(Source data)
*-*-*

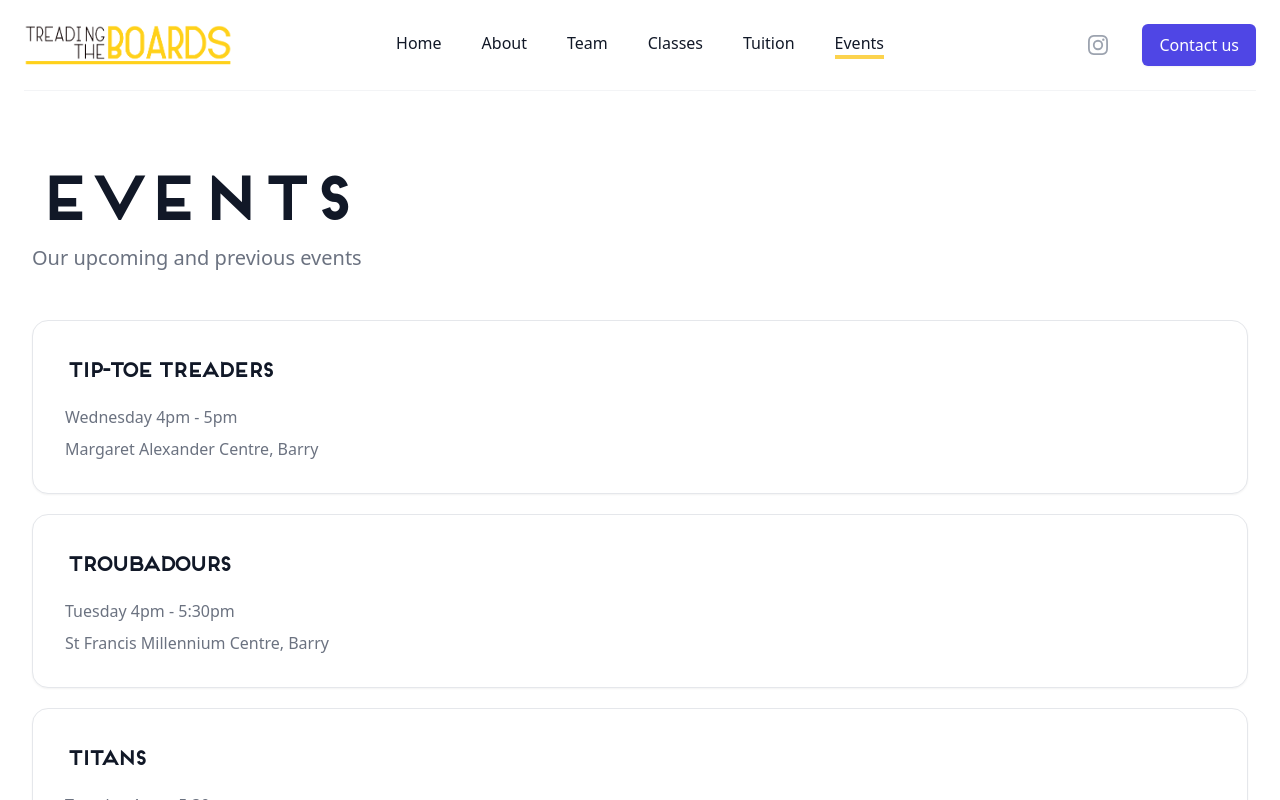
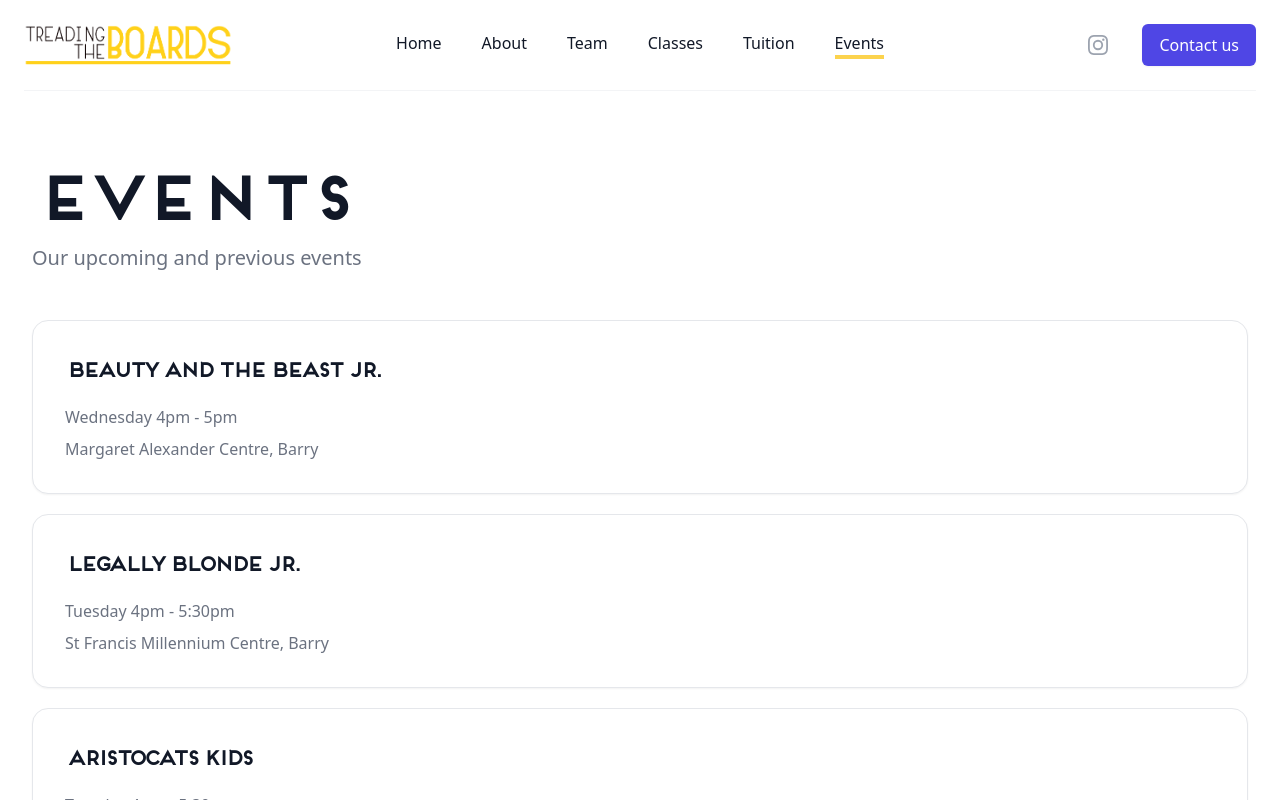
Before and after one commit to thegoodnate/treadingtheboards, a Vue app: page /events in a window 1280 px wide. Shown: the top 800 px of the page. Built offline with nearby package versions, Linux system fonts and the light colour scheme; a web font is replaced by a local one.

Commit message:
added more event descriptions

```diff
--- a/src/views/Events.vue
+++ b/src/views/Events.vue
@@ -30,21 +30,37 @@ import Testimonials from '../components/Testimonials.vue'
 
 const events = [
   {
-    title: 'Tip-Toe treaders',
+    title: 'Beauty and the Beast Jr.',
+    date: 'Coming June 2025!',
+    venue: 'TBC',
+    tags: [
+      'Titans',
+      'Troubadors'
+    ],
     description: [
       'Wednesday 4pm - 5pm',
       'Margaret Alexander Centre, Barry',
     ],
   },
   {
-    title: 'Troubadours',
+    title: 'Legally Blonde Jr.',
+    date: 'June 2024',
+    venue: 'St Cyres School',
+    tags: [
+      'Titans',
+      'Troubadors'
+    ],
     description: [
       'Tuesday 4pm - 5:30pm',
       'St Francis Millennium Centre, Barry',
     ],
   },
   {
-    title: 'Titans',
+    title: 'Aristocats Kids',
+    venue: 'Memo Arts Centre',
+    tags: [
+      'Tip-Toes',
+    ],
     description: [
       'Tuesday 4pm - 5:30pm',
       'St Francis Millennium Centre, Barry',
```
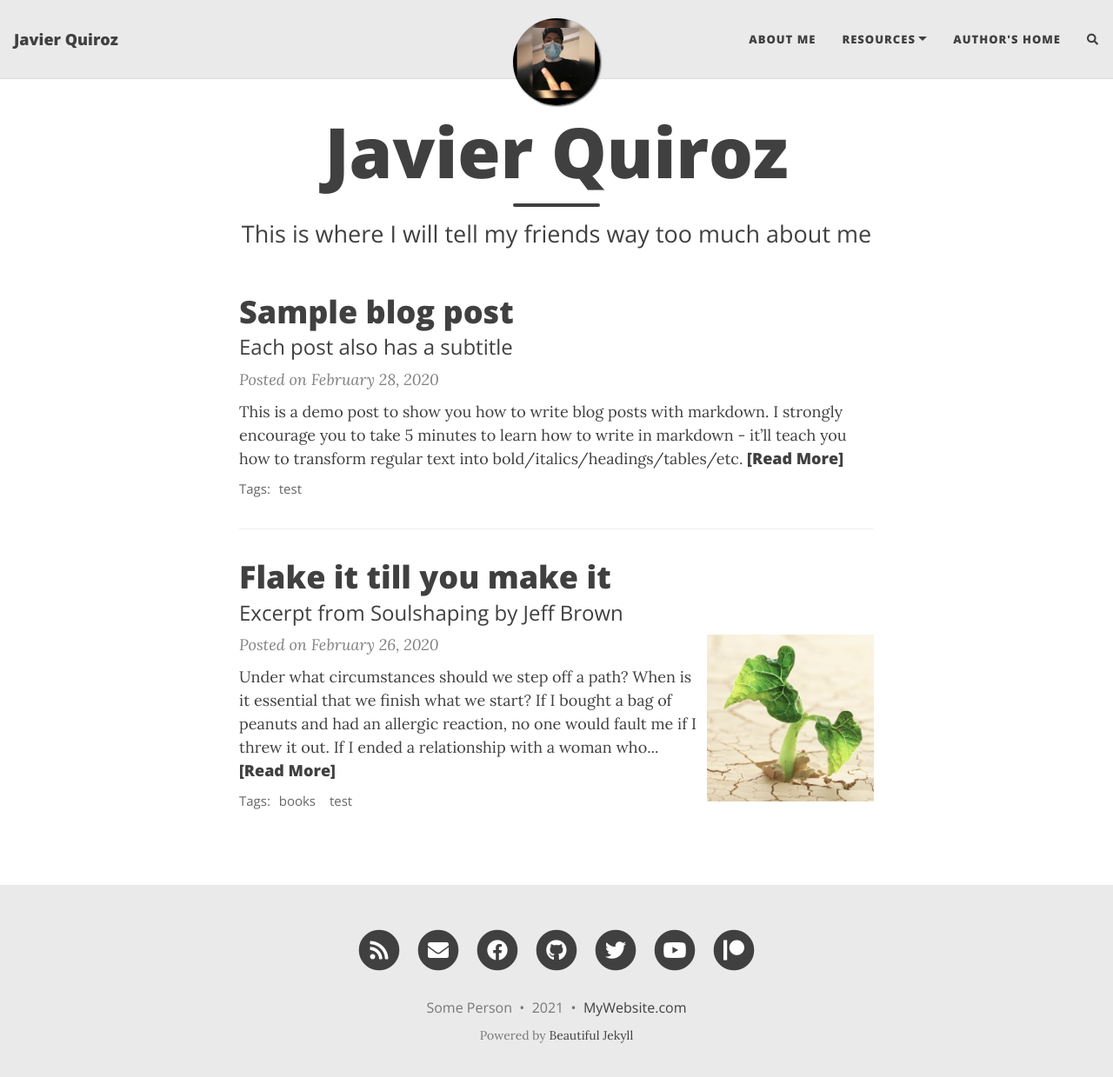
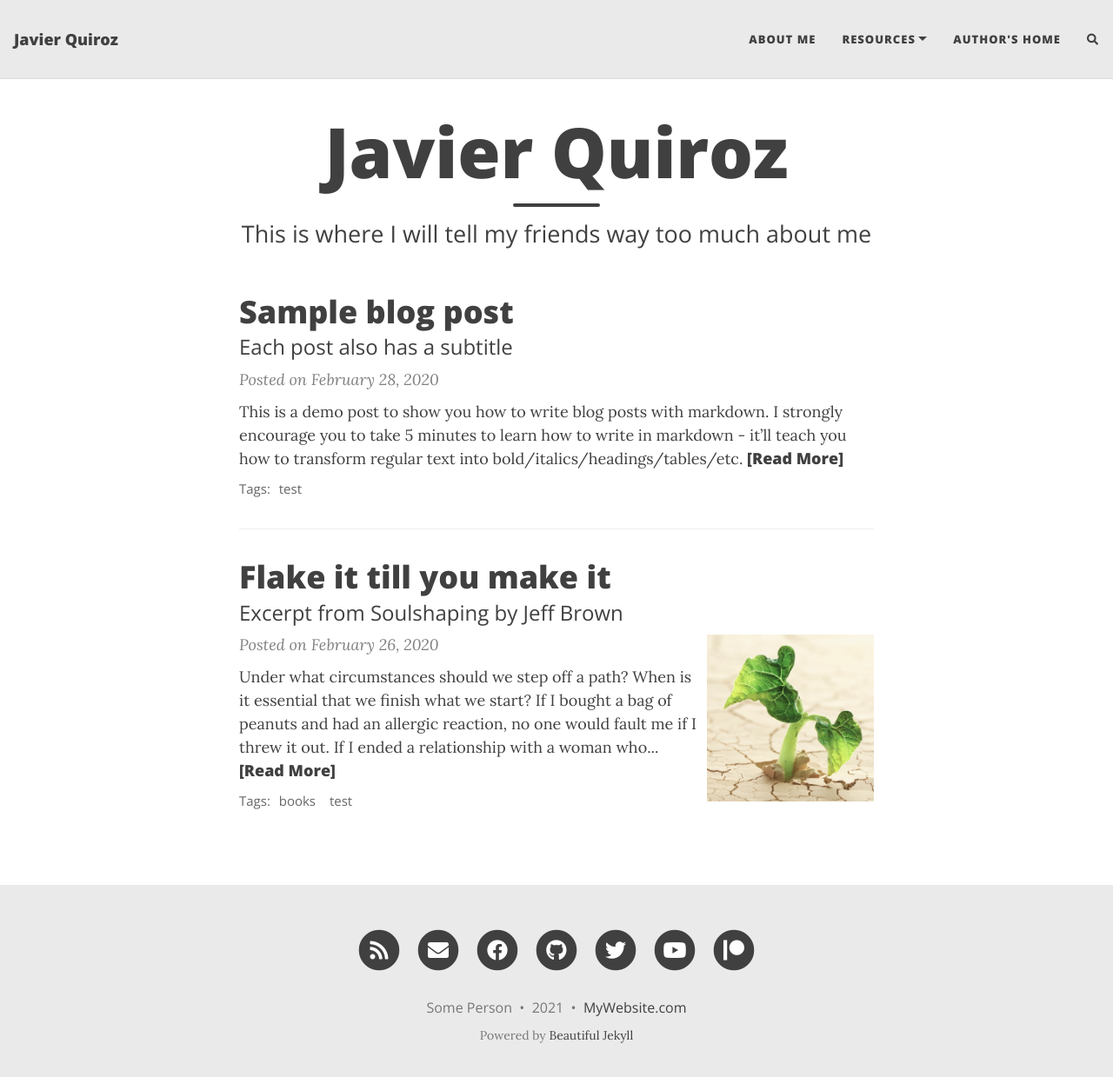
Before and after one commit to Javiz10/Javiz10, a Jekyll site: the page built from index.html, in a window 1280 px wide and 1252 px high. Shown: the top 1239 px of the window at 87% size. Built offline with Jekyll 4.4.1, drawn with Linux system fonts in a browser that asks for light colours; nearby versions of some CDN libraries; the list of posts is cut into pages by our own code; comment, search, counter and statistics services are not loaded.

Commit message:
Update _config.yml

```diff
--- a/_config.yml
+++ b/_config.yml
@@ -24,7 +24,7 @@ navbar-links:
 
 # Image to show in the navigation bar - works best with a square image
 # Remove this parameter if you don't want an image in the navbar
-avatar: "/assets/img1/javi.JPG"
+
 # By default, the image is cut into a circle. You can disable this behaviour by setting 'round-avatar: false'
 round-avatar: true
 
```
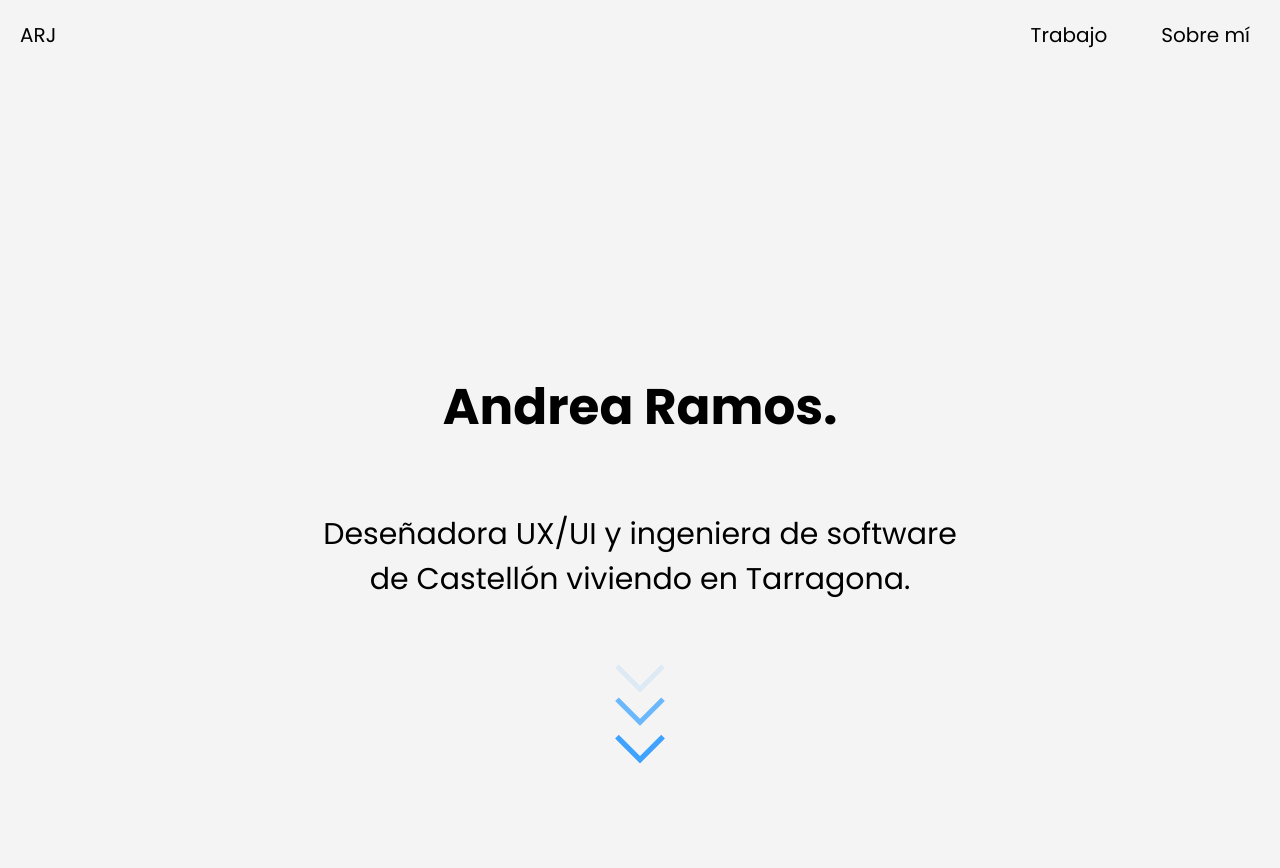
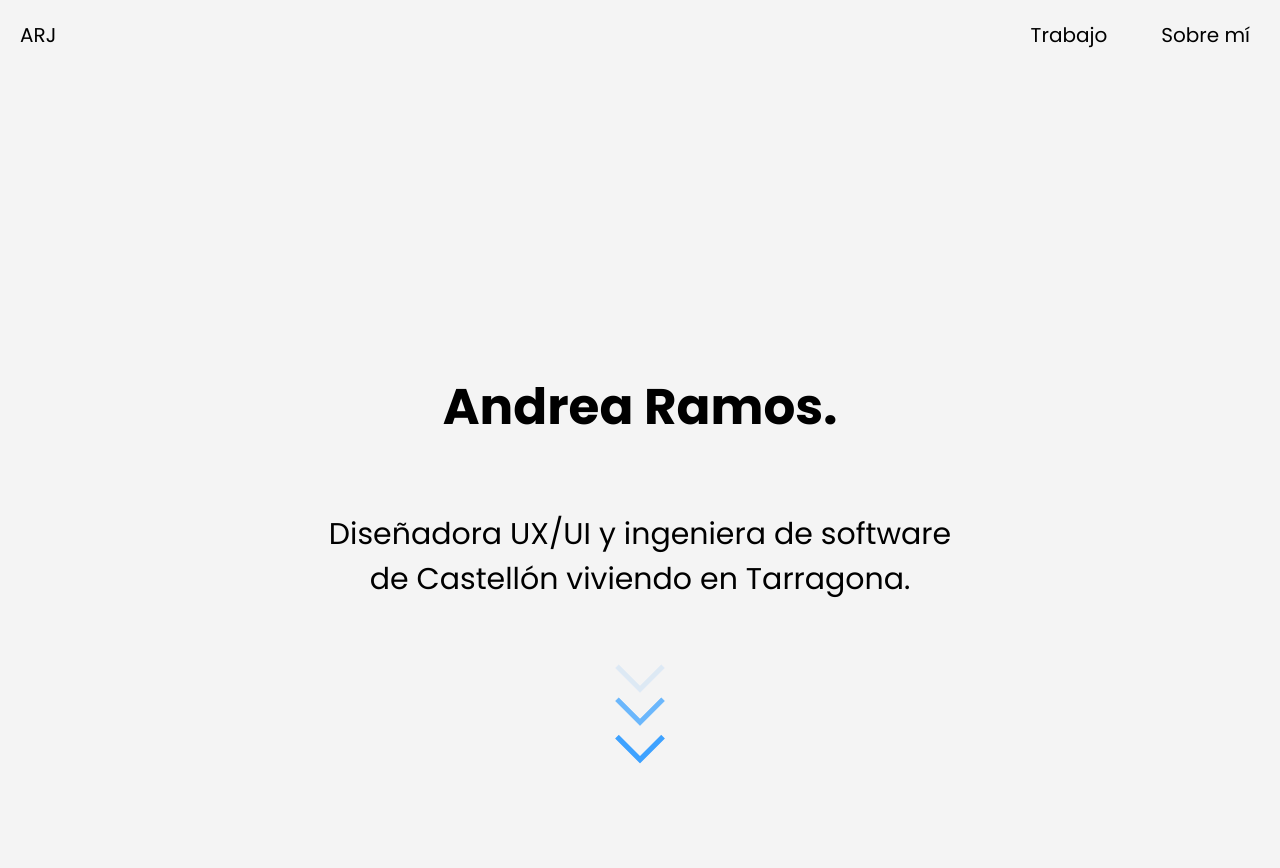
Before and after one commit to Andrearms/portfolio, a website built with Parcel: page index.html in a window 1280 px wide. Shown: the top 868 px of the page. Built offline with nearby package versions, Linux system fonts and the light colour scheme; a script that the page names is missing; files whose address does not match are found by name.

Commit message:
fix typo

```diff
--- a/index.html
+++ b/index.html
@@ -32,7 +32,7 @@
       <div>
         <section class="container">
           <h1 class="name">Andrea Ramos.</h1>
-          <h2 class="mystudies">Deseñadora UX/UI y ingeniera de software<br> de Castellón viviendo en Tarragona.</h2>
+          <h2 class="mystudies">Diseñadora UX/UI y ingeniera de software<br> de Castellón viviendo en Tarragona.</h2>
           <div class="arrow">
             <span></span>
             <span></span>
```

*-*-*

• **Required work**
All lines of the entries containing the string "ingeniera" must be shown in full.

• **Exercise answer**
-          <h2 class="mystudies">Deseñadora UX/UI y ingeniera de software<br> de Castellón viviendo en Tarragona.</h2>
+          <h2 class="mystudies">Diseñadora UX/UI y ingeniera de software<br> de Castellón viviendo en Tarragona.</h2>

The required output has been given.